§ WORK REQUEST
Please find all lines in the data that hold the string "truncation" and copy them.
___ DATA LISTING ___
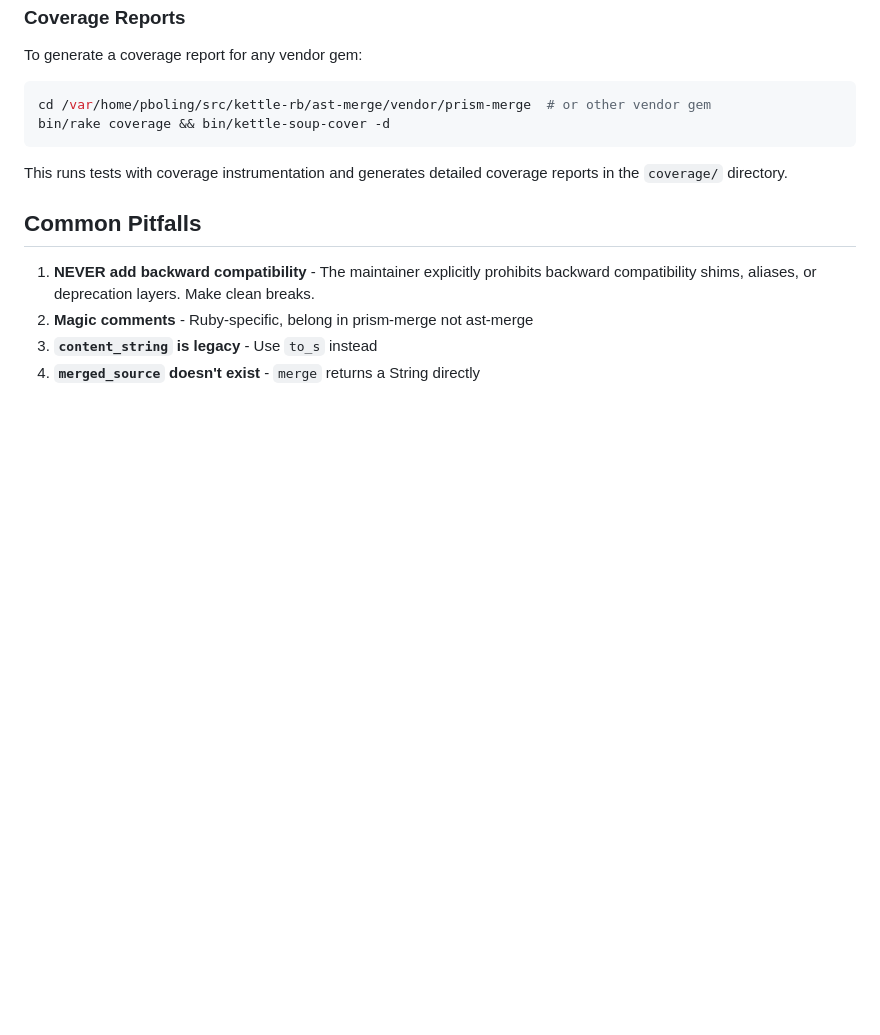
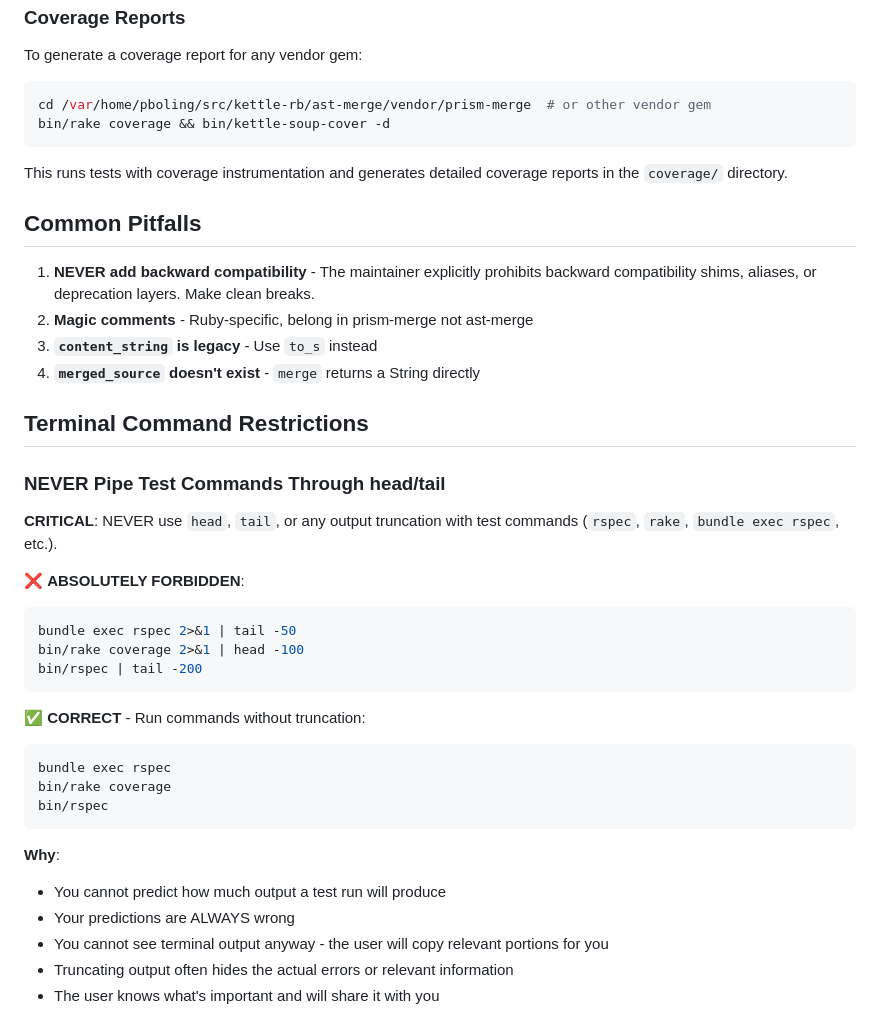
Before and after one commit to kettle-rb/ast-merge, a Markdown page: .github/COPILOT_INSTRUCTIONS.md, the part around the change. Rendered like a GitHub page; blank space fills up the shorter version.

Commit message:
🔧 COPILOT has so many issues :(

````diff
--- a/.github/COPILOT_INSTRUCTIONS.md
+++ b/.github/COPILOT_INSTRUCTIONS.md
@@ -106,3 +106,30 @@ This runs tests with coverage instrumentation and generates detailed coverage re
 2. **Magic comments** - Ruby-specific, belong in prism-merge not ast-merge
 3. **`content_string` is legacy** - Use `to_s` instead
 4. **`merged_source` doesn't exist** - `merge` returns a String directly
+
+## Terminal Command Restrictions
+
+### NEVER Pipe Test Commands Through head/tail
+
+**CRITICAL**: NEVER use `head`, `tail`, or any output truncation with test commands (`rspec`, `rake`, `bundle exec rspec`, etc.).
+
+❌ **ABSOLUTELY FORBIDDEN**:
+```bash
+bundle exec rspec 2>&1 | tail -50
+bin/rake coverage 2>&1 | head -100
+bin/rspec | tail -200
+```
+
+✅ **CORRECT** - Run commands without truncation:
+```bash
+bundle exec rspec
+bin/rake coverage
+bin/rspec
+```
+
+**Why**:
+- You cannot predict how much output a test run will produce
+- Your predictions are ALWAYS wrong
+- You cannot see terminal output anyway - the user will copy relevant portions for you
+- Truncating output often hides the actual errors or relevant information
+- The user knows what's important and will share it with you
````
___
___ DATA LISTING ___
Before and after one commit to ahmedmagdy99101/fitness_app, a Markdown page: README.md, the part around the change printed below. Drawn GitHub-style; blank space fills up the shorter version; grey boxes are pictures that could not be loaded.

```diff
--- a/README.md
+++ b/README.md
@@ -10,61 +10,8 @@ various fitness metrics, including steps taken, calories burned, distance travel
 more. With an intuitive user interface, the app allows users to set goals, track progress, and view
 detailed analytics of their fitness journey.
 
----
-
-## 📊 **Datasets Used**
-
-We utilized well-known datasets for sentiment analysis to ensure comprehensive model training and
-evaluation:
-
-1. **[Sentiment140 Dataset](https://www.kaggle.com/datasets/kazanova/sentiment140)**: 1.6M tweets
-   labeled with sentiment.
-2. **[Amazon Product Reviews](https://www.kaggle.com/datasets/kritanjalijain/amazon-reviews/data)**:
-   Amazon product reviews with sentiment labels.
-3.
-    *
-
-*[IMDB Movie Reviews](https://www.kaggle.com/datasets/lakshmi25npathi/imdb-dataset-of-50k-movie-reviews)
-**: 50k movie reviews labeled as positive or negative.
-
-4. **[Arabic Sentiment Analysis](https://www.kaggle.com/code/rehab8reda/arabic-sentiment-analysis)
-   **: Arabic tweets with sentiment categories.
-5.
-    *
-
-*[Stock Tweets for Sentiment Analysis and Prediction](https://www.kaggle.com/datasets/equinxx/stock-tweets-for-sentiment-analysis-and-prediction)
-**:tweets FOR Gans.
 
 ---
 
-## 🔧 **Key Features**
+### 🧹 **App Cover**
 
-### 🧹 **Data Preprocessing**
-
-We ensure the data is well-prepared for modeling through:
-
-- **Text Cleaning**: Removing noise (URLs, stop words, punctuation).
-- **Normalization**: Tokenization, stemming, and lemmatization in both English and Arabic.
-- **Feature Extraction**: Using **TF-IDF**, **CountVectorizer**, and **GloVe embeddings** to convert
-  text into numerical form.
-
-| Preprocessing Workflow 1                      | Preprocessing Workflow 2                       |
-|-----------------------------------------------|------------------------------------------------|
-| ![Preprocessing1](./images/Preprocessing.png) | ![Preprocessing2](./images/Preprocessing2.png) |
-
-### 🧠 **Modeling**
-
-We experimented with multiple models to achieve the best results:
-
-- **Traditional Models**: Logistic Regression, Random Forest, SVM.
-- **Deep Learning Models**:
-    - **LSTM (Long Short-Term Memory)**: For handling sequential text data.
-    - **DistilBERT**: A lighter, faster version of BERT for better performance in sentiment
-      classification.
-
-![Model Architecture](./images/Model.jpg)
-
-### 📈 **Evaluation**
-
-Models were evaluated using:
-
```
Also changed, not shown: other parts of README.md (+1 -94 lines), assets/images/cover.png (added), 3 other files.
___
§ OUTPUT BELOW
+**CRITICAL**: NEVER use `head`, `tail`, or any output truncation with test commands (`rspec`, `rake`, `bundle exec rspec`, etc.).
+✅ **CORRECT** - Run commands without truncation:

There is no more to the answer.